Three types of salient beliefs were investigated in this study that examined why mothers would or would not participate in depression screening via genetic salivary testing, with the results indicating potential for mental health disparities among diverse populations.
Multifaceted outreach efforts that consider families, emphasize beliefs, explain purposes and procedures, and use community-based participatory methods have potential to enhance diversity in genetic studies on the prevention and treatment of psychiatric disorders and to increase engagement of diverse populations, according to new research published in Archives of Psychiatric Nursing.
“There is a lack of engagement in research by diverse populations that exacerbates mental health disparities,” the study authors wrote. “Beliefs about participation in genetic research impact willingness to participate.”
They investigated 3 types of salient beliefs among a population of 41 multi-ethnic mothers (mean [SD] age, 30.9 [6.6] years), most of whom self-identified as Black/African American (46.3%) or Hispanic/Latino (39.0%). Sixty-six percent were never married, 80.5% were head of the household, and 80.5% were classified as low income.
Questions on salient behavioral beliefs evaluated the advantages of depression treatment/cure, helping others, depression diagnosis/detection, additional research, and causes of depression; disadvantages focused on uncertainty of outcomes/results and trust/confidentiality. Questions on normative beliefs focused on referents (those referred by the participating mothers) who approved or disapproved of participation in genetic trials for depression and would or would not participate in such trials. Control belief questions looked at “the power to perform a behavior based on things that are perceived to make it easier or difficult to perform a behavior,” the authors wrote, meaning barriers and facilitators to participation.
An overwhelming majority of the mothers, 90.2%, said they would be willing to participate in studies of genetic salivary testing for depression. Thirty-nine percent had a score above 16 on the Centers for Epidemiological Studies Depression Scale, which the investigators used to evaluate depression among their participants, and this result indicated “clinically significant levels of depressive symptoms.”

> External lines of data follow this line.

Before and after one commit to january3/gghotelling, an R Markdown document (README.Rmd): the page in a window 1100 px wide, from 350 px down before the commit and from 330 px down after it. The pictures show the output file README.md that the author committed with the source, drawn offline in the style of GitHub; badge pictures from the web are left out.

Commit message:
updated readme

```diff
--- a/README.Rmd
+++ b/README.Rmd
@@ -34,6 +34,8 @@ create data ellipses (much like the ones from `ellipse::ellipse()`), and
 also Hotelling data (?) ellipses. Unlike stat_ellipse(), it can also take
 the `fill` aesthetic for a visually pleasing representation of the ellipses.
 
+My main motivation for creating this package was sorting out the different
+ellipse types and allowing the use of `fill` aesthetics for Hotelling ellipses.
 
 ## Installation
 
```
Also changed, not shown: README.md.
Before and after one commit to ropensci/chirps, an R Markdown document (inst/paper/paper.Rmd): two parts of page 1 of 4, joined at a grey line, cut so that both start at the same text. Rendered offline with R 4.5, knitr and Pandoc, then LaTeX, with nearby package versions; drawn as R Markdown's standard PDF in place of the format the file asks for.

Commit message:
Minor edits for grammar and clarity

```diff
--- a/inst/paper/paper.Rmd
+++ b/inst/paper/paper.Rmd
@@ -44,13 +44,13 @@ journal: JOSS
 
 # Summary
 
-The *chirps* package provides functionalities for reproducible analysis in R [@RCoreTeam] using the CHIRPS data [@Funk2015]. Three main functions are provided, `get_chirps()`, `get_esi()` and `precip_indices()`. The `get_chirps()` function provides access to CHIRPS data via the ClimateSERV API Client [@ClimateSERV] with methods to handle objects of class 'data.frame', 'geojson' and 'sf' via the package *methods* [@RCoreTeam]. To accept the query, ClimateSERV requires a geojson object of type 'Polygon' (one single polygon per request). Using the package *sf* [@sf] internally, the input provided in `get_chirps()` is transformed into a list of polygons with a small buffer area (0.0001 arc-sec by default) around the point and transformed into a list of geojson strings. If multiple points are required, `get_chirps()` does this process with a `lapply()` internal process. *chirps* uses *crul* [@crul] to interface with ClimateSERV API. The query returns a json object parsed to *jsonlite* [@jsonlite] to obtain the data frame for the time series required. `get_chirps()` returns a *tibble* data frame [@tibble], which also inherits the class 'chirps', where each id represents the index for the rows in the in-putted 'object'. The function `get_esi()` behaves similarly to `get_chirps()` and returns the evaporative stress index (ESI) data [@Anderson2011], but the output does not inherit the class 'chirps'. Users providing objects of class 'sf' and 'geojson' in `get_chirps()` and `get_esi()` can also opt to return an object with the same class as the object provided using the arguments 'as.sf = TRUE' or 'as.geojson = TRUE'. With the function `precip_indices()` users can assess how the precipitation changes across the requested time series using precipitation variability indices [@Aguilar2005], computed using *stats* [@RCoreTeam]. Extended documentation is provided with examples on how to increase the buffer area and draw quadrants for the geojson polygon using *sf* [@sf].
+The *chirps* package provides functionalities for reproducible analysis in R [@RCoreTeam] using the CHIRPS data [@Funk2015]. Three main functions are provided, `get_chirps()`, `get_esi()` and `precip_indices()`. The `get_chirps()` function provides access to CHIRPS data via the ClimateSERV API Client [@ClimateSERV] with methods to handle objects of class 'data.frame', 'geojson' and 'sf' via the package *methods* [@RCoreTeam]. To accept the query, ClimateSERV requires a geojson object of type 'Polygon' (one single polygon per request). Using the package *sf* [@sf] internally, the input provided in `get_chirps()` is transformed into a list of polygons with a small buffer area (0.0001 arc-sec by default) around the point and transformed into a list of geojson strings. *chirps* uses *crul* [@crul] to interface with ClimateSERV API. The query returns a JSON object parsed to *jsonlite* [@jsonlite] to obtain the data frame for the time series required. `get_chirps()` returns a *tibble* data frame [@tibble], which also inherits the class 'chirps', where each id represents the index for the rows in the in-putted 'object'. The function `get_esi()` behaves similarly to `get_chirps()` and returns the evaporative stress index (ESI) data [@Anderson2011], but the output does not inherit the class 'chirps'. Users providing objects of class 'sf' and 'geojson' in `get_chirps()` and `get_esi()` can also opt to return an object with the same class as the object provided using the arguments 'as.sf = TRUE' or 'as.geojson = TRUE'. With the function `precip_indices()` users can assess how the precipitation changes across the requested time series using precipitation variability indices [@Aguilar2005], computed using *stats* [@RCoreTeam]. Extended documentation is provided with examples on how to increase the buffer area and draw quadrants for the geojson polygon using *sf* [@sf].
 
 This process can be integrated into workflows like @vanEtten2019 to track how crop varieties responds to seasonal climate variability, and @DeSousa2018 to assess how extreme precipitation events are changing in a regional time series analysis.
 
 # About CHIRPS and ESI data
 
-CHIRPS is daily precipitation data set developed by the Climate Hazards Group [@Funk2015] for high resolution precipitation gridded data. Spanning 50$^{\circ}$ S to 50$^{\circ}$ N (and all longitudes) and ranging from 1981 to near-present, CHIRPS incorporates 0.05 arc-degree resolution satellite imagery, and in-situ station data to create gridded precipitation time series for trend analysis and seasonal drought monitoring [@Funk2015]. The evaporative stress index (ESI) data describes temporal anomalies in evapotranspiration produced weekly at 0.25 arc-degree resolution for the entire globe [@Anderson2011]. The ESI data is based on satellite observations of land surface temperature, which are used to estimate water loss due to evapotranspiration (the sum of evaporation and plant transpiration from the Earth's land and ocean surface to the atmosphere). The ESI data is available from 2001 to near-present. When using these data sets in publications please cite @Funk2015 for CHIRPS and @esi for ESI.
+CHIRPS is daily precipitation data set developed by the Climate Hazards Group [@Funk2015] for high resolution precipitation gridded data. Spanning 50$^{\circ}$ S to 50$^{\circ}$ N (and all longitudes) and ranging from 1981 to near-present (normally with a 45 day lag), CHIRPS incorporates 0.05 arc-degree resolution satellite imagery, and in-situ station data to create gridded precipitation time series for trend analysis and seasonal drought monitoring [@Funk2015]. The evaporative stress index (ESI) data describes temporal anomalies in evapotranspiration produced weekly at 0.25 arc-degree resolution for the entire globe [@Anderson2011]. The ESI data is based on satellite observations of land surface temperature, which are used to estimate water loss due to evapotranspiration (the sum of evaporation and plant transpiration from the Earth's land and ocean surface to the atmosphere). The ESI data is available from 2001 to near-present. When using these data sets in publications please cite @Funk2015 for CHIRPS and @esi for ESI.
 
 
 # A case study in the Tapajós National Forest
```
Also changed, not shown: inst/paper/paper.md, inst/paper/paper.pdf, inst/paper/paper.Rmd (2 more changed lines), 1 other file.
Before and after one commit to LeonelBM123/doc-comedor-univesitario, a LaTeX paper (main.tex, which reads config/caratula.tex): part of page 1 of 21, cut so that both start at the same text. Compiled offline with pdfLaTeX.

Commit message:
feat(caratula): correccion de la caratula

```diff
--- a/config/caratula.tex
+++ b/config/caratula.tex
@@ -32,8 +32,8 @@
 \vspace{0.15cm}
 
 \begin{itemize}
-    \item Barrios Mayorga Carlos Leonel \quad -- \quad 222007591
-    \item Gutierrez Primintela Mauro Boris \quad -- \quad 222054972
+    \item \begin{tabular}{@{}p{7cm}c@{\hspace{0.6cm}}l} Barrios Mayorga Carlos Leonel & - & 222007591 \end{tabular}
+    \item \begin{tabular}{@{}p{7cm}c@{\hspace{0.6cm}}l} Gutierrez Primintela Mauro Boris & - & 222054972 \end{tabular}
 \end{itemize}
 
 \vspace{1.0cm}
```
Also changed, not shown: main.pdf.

The most common advantageous salient beliefs were the potential for a cure or treatment for depression if the mother was tested (29.3%), generally helping others (26.8%), and possibility of ruling out/diagnosing/detecting depression in themselves or other (26.8%). The most common salient disadvantage belief reported was no disadvantages (39.0%), and this was followed by not knowing how to handle results (22.0%) and lack of trust in how their samples would be used (12.2%).
Among normative beliefs, most referents who approved of trial participation would be family members (46.3%), significant others (19.5%), and friends (17.1%). Church associates were most commonly cited as not approving, followed by family members (14.63%); however, 39.02% also said there would be no disapproval. As for those who would participate if referred, family and friends again were among the most common responses (43.9% and 26.83%, respectively). Thirty-two percent said no one would participate, 19.51% said family would not, and 12.2% said their significant other would not.
The mothers noted these as their top barriers/facilitators to participation:
Thirty-four percent had no barriers and 26.83% had no facilitators.
“Our study is unique. Current studies mainly focus on beliefs towards participation in genetic testing for nonpsychiatric conditions and biomedical research in general in aggregate samples of adults,” the authors wrote when speaking of the clinical importance of their findings. “This is the first study to directly elicit beliefs towards genetic psychiatric testing for depression from a sub-group of low-income and or racial/ ethnic minority mothers who are at high risk for depressive illness and therefore fills an essential gap in the literature.”
Overall, they noted that attitudes and willingness toward participation were positive, diagnostic benefits were a top benefit to participation, and there were more facilitators than barriers to genetic testing for depression, but that the 39% reporting high levels of depressive symptoms mirrors previous study findings on levels of that indicator among ethnic and minority populations.
To increase participation in these types of studies, the researchers recommend a community-based research approach that encourages collaborative discussion, with members and local organizations, because this helps to increase trust.
“Partnered relationships enhance community members' willingness to take actions to engage in activities that improve health,” they concluded. “These discussions can increase the effectiveness of strategies for inclusion of vulnerable disadvantaged groups similar to the present sample of low-income or racial/ethnic-minority mothers.”
Atkins R, Kelly T-A, Johnson S, et al. Beliefs and willingness towards participating in genetic testing for depression in low-income and racial/ethnic minority mothers at-risk. Arch Psychiatr Nurs. Published online July 17, 2022. doi:10.1016/j.apnu.2022.07.002